Both articles appear here:

It is very interesting to note that there will be two new basketball franchises in play next year as Hamilton and St Catharines, two very good basketball cities are set to join the NBL.  That should raise a curious eyebrow or two, but I'll let that suspense build for a second as you read this article:

Enter a new face into the fray.  Former Raptors coach Butch Carter has his eyes on forming a basketball league in Canada, but one with a radically different approach.  Right now in the NBL a lot of teams use hockey arenas as their home arena and convert them.  Mississauga, Brampton, Windsor, London, Halifax all do that, which makes for a pleasing venue but not much of a visual when it comes to looking at fans in the stands.   Carter prefers smaller venues that would be cost friendly when it comes to rental prices.  The other eyebrow raising part of the Toronto Star article is the promise of a 20 year deal signed with CHCH Television.   Thats huge, a game changer, however you want to put it!  I've long espoused the view point that the OUA lost a lot of consistent exposure when it lost its OUA Game of the Week on CHCH. They did a good job of broadcasting and showcasing Canadian University Sports.  The Score,  Sportsnet, and TSN, while broadcasting university sport , have not touched CHCH when it came to consistent exposure.   Having a large TV presence is great for a league that has yet to start.  This makes the choice of St Catharines and Hamilton to go to the NBL, all the more curious as both are right in the heart of CHCH's viewing community. 

As I reflect back on my own article in 2011, Butch Carter's model acknowledges my own approach in some ways, but goes in other directions in other ways.  I suggested that Jack Armstrong and Leo Rautins get involved as they are high profile basketball figures, and its rumoured that Rautins could be part of an Ottawa re-boot.  I still think you need to get Canada Basketball on board and have a good relationship with the national program, and I also think that you need the best college and university players from Canada in the league as well.  Carter left the Toronto Raptors back in 2000 under acrimonious circumstances, but hopefully fences can be mended and the Raps can get involved on some level.   
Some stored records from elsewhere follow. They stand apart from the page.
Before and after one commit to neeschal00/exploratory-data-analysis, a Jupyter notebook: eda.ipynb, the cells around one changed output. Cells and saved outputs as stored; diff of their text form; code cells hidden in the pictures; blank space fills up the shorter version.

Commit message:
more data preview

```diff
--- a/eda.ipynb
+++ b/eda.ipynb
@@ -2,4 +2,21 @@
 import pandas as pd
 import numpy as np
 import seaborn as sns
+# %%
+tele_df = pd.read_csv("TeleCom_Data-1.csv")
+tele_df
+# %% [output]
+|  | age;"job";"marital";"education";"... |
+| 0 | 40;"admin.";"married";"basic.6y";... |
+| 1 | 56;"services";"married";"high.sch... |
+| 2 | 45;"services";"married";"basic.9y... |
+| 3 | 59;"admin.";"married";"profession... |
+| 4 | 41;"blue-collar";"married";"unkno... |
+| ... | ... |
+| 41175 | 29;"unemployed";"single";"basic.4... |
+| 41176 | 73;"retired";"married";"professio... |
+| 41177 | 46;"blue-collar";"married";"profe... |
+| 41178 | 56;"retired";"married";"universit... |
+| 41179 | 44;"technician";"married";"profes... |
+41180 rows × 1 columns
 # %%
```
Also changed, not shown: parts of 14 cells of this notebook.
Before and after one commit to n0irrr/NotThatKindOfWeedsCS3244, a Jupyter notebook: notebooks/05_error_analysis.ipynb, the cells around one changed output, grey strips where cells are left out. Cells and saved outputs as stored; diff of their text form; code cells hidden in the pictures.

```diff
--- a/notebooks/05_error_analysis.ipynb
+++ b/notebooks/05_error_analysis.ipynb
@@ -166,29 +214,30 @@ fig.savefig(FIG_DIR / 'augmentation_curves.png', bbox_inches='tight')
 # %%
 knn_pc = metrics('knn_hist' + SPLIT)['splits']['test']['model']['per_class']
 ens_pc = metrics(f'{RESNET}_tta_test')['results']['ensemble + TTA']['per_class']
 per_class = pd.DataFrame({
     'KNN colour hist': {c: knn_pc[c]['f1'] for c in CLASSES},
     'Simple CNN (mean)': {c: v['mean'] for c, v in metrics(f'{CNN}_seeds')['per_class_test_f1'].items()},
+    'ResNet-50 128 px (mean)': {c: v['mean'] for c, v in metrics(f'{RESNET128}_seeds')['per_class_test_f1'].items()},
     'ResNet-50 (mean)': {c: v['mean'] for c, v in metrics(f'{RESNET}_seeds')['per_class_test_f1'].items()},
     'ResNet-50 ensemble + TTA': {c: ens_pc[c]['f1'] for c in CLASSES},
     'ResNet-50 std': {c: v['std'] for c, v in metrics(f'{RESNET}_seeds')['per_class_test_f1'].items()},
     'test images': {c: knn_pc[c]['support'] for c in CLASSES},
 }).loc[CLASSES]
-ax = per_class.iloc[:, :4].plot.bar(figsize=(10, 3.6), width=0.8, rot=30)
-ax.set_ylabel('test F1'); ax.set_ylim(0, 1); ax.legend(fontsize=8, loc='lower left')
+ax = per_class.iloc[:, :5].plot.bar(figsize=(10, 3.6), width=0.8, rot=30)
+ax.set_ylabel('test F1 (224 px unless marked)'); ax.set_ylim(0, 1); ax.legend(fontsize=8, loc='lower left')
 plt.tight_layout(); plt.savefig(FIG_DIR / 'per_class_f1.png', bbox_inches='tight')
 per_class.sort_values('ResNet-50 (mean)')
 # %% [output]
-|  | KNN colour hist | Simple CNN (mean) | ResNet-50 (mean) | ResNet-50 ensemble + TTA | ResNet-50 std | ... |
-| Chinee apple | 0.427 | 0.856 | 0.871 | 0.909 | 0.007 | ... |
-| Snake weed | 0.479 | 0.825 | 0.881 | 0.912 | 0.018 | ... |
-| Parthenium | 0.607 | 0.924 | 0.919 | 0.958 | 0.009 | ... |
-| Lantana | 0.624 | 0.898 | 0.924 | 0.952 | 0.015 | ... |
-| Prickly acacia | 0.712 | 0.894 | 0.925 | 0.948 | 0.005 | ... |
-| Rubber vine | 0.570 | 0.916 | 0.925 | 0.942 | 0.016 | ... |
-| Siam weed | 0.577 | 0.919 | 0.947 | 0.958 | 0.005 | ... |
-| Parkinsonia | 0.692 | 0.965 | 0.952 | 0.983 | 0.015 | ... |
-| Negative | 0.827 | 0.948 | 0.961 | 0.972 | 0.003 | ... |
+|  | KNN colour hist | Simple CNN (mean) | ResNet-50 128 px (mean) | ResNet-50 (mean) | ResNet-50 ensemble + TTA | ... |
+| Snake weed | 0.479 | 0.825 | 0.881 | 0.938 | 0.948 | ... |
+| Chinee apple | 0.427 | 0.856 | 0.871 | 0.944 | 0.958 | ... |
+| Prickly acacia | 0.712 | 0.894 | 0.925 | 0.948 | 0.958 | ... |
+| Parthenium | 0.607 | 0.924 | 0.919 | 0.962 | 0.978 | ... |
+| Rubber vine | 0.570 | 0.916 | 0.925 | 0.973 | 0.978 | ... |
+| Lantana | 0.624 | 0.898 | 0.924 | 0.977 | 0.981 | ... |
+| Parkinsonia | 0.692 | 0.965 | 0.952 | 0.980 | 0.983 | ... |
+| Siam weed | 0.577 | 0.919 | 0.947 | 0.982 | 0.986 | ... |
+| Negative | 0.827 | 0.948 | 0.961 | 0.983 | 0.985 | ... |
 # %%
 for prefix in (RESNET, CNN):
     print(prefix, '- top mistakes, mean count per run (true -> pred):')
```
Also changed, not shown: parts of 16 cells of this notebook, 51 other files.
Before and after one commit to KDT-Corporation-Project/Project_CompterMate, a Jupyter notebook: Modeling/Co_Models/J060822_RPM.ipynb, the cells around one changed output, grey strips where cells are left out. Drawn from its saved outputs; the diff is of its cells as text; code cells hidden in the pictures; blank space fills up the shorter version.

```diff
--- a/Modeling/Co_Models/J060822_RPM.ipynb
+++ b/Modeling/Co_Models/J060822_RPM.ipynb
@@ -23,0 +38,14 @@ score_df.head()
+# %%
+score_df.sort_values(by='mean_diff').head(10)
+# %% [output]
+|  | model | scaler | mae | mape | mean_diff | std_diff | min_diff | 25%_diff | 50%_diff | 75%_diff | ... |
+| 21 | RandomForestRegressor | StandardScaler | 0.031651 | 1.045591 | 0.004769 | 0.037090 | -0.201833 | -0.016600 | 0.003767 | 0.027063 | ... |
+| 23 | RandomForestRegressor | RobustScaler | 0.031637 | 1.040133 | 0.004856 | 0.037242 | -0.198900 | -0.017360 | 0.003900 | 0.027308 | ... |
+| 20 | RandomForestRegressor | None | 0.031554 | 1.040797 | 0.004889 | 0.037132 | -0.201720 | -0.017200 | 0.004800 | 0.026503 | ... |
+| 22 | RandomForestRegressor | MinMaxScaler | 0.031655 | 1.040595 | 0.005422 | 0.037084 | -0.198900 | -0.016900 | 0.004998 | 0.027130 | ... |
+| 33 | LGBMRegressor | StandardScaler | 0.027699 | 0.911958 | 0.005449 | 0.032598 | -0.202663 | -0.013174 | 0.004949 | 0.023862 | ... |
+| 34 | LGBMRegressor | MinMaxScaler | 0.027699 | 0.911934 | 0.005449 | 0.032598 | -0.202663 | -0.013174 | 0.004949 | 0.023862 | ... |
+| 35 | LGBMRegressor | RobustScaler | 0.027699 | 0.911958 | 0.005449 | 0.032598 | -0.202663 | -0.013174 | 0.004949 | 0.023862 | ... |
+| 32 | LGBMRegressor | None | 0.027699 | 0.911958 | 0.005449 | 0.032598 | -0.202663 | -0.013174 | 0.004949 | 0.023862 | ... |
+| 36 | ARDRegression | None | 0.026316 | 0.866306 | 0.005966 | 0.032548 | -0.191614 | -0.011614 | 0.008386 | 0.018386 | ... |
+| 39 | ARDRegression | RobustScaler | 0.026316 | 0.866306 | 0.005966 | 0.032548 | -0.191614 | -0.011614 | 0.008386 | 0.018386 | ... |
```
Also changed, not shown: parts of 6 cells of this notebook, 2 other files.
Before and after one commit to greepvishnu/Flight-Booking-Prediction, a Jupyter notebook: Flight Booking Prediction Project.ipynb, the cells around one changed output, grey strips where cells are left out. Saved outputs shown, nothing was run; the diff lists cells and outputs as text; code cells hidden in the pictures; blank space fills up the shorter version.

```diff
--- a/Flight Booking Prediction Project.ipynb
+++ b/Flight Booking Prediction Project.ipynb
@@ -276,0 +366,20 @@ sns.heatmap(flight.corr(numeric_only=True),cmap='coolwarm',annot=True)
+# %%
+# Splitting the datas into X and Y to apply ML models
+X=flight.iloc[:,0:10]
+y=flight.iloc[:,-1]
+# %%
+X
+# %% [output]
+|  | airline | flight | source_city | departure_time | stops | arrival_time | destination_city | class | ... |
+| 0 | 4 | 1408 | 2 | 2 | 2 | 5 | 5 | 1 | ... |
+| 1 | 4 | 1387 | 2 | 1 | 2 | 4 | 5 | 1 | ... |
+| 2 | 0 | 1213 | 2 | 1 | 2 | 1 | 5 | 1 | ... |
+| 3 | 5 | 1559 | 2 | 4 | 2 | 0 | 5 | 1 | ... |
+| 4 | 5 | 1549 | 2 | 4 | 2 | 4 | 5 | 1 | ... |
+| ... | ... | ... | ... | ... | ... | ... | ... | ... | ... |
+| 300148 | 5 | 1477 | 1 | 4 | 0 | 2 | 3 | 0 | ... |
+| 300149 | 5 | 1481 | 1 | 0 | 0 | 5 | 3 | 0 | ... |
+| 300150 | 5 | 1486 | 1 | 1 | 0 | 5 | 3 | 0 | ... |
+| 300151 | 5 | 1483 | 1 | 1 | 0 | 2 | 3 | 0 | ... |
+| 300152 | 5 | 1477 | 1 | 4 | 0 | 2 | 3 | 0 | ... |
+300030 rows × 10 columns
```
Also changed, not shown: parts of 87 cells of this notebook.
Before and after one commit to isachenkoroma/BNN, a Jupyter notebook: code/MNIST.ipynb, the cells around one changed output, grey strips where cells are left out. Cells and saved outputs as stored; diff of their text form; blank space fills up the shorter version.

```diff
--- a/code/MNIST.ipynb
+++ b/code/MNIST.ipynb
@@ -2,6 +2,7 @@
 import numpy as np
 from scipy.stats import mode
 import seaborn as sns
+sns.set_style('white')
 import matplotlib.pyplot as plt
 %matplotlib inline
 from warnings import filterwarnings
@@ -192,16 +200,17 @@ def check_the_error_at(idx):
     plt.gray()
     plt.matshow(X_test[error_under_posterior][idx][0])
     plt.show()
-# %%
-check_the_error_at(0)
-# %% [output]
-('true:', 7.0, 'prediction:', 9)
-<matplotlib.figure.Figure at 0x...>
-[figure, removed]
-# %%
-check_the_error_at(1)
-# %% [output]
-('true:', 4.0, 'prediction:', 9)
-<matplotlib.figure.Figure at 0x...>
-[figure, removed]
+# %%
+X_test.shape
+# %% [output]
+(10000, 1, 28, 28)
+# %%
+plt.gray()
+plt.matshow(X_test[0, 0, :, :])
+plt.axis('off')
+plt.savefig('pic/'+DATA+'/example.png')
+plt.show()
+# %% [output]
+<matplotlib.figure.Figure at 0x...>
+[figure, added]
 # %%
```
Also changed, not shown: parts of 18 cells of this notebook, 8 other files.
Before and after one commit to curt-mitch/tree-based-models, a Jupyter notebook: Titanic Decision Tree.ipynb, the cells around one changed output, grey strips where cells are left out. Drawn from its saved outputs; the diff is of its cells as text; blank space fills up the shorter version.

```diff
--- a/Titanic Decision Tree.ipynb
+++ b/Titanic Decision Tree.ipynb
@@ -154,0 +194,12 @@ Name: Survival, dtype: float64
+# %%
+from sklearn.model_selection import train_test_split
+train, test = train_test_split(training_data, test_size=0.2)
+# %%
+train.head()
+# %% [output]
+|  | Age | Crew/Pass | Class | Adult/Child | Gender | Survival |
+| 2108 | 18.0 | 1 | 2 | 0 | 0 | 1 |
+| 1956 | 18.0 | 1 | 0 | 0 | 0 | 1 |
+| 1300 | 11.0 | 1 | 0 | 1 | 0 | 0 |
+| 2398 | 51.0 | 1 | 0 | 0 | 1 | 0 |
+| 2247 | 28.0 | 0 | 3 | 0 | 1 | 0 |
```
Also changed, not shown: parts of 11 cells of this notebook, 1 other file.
Overall, TV is the game changer for me.   As someone who has been involved in broadcasting university basketball and college basketball on radio and TV, I see the link that media can create with fans.  Add in some of the new and social media, and you could have something here.  I would not eschew the traditional models of media like radio and TV wholly in favour of social media as, in my opinion, retweets, Twitter, and Instagram followers are but numbers that don't necessarily translate into meaningful dollars in the way that TV/Radio numbers can. 

Ultimately, a Darwinian survivial of the fittest model would work best.  Take the best markets from the NBL, merge it with the CBL and cast aside the weaker markets.     As the CBL wants to be all Ontario next year, a model with the following franchises ,work, as long as you tailor the schedule to keep travel costs down. Taking out of the mix the NBL for now, as it seems from the Star article, they are not willing to play nice or share the sandbox, I'd start with these cities and expand from there: 

Kitchener-Waterloo (lots of interest already in that market) , Hamilton, St Catharines (if they have not fully committed to the NBL) , Ottawa (Leo Rautins/Dave Smart factor), Kingston (kicked the tires with the NBL), Guerlph/Sarnia, two cities with good basketball grassroots, I suggest would also make good markets as they have a very solid grass roots presence.   No need for plane rides with these markets and teams can be paired off for travel weekends (Kingston/Ottawa, Hamilton/St Catharines).

Honestly, I would love to see minor league basketball thrive not only in Canada, but also in the rest of Canada.  That is a long, long way off.   As it stands right now, there is no way both incarnations of a Canadian Basketball League survive, but I'd bet on the new guy and his potential TV deal over the league that appears solid on some days but staggers on other days.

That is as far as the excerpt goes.